Blackbird Labor Trade
Blackbird Labor Trade
Blackbirding was the colloquial term for the earliest forms of labor trade, initiated as illegal recruitment and effective slavery long after such practices had ended in Europe and Africa.
In the 1860s Polynesians and Micronesians were forcibly taken from such contemporary Pacific states as Kiribati, Tuvalu, Tokelau, and French Polynesia (Tahiti) to work in Chilean and Peruvian plantations and mines. Some never arrived and few ever returned home; hence, several islands, including Easter Island (Rapa Nui) and Nukulaelae (Tuvalu), lost more than half their population in just three years.
From 1847 to 1872 a more extended labor trade took Melanesians from many islands, mainly to Queensland sugarcane plantations, but also to plantations in Fiji and Samoa and mines in New Caledonia. Most came from the Loyalty Islands (New Caledonia), the New Hebrides (especially Tanna), and the Solomon Islands. Particularly in the New Hebrides this practice led to population declines in the southern islands. Initially laborers were kidnapped or promised great wealth, until the growth of widespread opposition in various Western countries, often resulting from the protests of missionaries, who themselves followed local pressure. Retaliation was often considerable and the murder of Bishop John Patteson (1827–1871) in the New Hebrides (Vanuatu) was one measure of the strength of local opposition.

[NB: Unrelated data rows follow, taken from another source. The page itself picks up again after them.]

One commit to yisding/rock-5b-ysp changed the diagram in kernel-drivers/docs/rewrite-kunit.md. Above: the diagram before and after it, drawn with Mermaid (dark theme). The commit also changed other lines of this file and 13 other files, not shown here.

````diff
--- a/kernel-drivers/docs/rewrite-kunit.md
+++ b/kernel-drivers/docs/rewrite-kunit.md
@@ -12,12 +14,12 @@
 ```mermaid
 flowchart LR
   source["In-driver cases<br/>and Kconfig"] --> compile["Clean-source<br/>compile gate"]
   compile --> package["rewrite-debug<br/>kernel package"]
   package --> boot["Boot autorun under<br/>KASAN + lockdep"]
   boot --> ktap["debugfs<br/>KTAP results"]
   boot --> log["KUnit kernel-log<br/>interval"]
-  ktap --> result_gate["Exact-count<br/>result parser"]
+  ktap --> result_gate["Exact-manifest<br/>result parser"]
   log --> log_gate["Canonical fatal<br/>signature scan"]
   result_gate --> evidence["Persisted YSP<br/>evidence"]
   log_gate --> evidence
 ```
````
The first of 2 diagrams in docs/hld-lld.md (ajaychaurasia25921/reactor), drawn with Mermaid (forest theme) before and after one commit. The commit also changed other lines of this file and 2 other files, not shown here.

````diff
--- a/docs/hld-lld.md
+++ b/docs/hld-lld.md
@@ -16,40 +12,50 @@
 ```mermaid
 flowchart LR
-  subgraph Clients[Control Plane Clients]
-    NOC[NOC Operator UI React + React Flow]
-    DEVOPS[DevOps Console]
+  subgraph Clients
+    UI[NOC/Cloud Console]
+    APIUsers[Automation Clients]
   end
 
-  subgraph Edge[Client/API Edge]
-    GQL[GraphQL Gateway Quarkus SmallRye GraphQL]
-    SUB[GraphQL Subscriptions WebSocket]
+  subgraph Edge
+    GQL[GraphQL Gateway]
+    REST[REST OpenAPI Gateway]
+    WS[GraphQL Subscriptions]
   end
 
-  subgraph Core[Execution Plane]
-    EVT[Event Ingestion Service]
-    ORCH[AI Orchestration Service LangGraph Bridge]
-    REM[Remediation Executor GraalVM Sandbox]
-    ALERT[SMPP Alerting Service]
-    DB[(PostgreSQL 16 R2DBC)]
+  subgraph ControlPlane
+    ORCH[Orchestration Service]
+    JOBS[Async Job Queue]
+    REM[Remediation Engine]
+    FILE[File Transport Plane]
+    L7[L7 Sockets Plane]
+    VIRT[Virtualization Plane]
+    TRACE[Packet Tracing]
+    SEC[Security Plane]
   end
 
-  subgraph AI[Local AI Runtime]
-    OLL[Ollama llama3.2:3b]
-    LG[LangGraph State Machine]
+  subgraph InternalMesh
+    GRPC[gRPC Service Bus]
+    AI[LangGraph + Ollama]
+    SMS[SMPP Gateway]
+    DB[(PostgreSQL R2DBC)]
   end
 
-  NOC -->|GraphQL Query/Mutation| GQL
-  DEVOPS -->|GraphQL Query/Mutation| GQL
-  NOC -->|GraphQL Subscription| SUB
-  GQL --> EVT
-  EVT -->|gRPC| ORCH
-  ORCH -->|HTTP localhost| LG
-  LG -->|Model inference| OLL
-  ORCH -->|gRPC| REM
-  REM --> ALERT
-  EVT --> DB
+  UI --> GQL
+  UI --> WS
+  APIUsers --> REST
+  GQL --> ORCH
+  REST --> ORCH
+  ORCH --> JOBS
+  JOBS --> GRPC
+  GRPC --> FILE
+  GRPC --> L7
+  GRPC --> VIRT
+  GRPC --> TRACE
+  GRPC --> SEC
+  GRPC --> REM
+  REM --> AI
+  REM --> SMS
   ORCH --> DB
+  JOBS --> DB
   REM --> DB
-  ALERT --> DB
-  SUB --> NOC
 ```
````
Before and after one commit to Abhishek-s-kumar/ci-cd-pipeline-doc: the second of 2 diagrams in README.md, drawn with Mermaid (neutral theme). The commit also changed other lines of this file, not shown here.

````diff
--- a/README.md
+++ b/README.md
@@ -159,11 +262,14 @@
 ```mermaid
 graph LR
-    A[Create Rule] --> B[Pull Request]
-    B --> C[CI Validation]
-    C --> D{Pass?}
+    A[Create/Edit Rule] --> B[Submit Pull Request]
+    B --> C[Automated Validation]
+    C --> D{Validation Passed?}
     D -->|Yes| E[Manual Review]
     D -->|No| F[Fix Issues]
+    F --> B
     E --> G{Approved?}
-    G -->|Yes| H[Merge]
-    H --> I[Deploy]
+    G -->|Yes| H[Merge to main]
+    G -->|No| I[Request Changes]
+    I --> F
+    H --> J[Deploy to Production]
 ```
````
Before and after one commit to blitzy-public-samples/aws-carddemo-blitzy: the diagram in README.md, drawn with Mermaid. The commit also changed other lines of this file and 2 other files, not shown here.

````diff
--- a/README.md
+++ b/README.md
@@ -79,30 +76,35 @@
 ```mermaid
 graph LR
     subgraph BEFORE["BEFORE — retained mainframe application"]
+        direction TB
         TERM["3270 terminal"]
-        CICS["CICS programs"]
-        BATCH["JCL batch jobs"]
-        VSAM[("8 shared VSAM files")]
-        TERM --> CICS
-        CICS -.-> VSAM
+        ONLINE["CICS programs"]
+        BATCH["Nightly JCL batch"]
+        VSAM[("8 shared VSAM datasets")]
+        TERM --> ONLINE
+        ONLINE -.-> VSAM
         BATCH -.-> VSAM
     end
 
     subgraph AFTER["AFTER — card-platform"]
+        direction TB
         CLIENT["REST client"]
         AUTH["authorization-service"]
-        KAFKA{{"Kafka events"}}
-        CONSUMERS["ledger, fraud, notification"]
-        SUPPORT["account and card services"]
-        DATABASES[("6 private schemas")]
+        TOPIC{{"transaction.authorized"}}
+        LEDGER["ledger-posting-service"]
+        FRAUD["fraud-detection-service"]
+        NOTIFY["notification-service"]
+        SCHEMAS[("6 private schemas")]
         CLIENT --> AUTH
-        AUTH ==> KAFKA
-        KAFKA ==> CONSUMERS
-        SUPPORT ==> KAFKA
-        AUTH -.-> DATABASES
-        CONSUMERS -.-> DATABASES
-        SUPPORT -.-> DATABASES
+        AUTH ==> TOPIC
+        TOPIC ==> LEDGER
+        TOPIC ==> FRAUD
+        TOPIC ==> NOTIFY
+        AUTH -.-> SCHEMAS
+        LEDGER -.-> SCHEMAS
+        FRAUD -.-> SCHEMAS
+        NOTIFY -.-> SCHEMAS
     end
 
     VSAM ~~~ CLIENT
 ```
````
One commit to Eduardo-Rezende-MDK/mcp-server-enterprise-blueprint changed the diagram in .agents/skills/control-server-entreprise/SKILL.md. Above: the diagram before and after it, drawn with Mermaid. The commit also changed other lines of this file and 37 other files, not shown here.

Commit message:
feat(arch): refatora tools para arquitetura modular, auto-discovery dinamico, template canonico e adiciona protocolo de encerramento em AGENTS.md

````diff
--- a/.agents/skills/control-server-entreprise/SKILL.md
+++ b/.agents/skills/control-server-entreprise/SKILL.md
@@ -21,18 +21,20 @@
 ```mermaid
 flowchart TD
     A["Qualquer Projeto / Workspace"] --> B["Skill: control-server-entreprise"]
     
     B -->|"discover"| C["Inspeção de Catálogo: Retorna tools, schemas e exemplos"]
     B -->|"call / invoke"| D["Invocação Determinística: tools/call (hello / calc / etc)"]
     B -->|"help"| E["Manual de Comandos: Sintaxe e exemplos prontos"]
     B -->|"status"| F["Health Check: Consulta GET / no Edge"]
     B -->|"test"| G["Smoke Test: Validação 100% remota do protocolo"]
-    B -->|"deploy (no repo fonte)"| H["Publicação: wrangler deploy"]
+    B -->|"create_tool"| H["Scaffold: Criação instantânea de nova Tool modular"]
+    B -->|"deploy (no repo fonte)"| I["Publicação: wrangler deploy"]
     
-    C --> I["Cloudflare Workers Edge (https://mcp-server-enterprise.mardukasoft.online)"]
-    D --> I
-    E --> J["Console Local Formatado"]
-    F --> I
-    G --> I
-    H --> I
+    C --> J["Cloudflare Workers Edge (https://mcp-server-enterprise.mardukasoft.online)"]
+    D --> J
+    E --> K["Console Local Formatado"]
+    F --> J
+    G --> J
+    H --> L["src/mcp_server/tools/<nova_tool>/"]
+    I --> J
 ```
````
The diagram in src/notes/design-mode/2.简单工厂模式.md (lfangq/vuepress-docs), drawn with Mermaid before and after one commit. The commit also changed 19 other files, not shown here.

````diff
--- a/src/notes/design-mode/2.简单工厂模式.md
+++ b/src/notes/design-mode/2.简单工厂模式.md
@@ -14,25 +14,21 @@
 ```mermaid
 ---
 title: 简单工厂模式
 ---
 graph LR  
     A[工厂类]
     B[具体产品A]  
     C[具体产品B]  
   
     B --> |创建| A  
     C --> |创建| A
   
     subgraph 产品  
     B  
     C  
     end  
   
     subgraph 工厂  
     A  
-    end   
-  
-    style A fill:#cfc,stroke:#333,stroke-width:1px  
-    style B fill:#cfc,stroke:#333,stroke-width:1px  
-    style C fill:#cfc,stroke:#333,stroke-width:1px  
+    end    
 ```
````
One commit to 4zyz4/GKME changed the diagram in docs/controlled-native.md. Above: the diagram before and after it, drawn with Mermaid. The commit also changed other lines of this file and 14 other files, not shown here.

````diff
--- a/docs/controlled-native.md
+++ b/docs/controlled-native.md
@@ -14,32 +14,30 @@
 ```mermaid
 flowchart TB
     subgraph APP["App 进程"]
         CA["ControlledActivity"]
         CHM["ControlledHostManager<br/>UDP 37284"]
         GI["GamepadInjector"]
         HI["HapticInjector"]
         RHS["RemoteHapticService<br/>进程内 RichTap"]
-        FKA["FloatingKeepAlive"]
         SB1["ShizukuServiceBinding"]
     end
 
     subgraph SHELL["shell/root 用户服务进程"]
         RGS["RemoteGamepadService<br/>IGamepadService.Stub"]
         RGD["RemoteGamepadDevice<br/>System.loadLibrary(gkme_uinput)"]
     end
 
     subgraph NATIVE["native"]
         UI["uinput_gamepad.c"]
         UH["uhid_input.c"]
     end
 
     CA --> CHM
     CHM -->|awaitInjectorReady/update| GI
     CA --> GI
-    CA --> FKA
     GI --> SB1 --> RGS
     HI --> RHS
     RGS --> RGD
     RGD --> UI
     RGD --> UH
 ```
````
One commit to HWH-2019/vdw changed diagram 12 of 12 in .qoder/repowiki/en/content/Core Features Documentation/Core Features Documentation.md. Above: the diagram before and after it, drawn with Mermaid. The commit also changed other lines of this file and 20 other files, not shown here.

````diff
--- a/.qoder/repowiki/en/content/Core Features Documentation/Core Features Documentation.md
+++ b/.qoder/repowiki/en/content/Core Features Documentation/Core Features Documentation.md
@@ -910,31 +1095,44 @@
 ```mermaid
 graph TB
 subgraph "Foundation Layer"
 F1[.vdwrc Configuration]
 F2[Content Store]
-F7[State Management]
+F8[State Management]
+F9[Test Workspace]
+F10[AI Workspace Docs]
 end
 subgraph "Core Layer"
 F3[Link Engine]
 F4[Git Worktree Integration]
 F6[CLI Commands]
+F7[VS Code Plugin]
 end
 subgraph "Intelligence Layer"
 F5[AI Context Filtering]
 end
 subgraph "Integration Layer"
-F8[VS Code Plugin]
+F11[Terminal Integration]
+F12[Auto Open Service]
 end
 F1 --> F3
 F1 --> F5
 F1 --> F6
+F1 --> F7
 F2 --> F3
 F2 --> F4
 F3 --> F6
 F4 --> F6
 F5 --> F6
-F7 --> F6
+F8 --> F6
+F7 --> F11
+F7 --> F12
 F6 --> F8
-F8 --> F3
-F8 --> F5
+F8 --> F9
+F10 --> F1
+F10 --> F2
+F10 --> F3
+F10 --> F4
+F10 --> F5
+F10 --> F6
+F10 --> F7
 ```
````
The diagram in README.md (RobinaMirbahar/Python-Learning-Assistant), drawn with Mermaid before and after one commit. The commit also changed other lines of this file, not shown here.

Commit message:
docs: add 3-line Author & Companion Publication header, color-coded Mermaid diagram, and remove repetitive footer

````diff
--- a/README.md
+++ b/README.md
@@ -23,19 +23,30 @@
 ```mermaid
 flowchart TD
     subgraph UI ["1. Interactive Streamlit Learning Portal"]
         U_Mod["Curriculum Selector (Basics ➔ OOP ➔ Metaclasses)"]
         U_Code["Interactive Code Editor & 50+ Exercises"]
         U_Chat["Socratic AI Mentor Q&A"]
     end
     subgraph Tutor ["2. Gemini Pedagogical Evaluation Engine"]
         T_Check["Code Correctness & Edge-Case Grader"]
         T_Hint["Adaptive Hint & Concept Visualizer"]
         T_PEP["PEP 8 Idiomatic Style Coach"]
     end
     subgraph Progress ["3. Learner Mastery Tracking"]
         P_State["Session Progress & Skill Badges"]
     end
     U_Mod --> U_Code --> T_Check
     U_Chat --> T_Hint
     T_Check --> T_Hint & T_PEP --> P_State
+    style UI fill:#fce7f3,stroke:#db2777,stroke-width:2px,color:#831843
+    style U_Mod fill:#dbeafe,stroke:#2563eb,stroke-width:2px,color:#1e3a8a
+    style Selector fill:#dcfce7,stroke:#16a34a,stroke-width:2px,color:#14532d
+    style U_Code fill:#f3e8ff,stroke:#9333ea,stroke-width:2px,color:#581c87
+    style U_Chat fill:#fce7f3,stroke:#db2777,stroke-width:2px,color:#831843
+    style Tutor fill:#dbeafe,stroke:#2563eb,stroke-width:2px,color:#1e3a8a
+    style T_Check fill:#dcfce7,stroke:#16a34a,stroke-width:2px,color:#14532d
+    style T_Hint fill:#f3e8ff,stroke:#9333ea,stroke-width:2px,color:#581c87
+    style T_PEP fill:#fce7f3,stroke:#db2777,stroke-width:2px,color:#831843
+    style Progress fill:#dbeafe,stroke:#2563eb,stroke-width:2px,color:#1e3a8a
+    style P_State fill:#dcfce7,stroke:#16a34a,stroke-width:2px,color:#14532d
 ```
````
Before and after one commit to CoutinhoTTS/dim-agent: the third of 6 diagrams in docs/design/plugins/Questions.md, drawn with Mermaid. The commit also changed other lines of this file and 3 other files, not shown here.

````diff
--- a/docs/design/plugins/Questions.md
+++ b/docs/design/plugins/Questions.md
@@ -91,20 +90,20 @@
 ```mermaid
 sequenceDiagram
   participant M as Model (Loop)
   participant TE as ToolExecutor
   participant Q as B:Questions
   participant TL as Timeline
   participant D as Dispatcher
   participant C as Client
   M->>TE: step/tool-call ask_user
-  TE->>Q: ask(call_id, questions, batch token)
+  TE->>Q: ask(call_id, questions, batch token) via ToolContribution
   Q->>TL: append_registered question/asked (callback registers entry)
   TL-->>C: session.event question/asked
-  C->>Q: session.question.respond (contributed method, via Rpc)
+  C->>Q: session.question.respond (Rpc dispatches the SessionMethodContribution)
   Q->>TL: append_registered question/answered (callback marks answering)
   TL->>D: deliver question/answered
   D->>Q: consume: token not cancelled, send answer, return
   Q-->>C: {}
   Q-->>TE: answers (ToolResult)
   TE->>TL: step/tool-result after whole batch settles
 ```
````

Eventually the British government passed the Pacific Islanders Protection Act in 1872 and blackbirding ended. It was replaced by legal recruitment until the end of the century; most of these migrants returned home, but one outcome was a small descendant population of South Sea Islanders (Kanakas) living in Australia.
In the twentieth century there was a diversity of forms of labor migration in the Pacific islands, including the movement of Wallisians and Tahitians to New Caledonia, Indians to the cane fields of Fiji, and Filipinos to Micronesia, but none of these migrations involved the violence, deception, and mortality rates that marked nineteenth-century blackbirding. In a sense the South Sea Islanders represent the first phase of a diasporic population of Pacific islanders that has parallels with Indians within the Pacific.
see also Chinese Diaspora.
Corris, P. Passage, Port and Plantation: A History of Solomon Islands Labour Migration. Melbourne University Press, 1973.
Graves, A. Graves. Cane and Labour: The Political Economy of the Queensland Sugar Industry. Edinburgh University Press, 1993.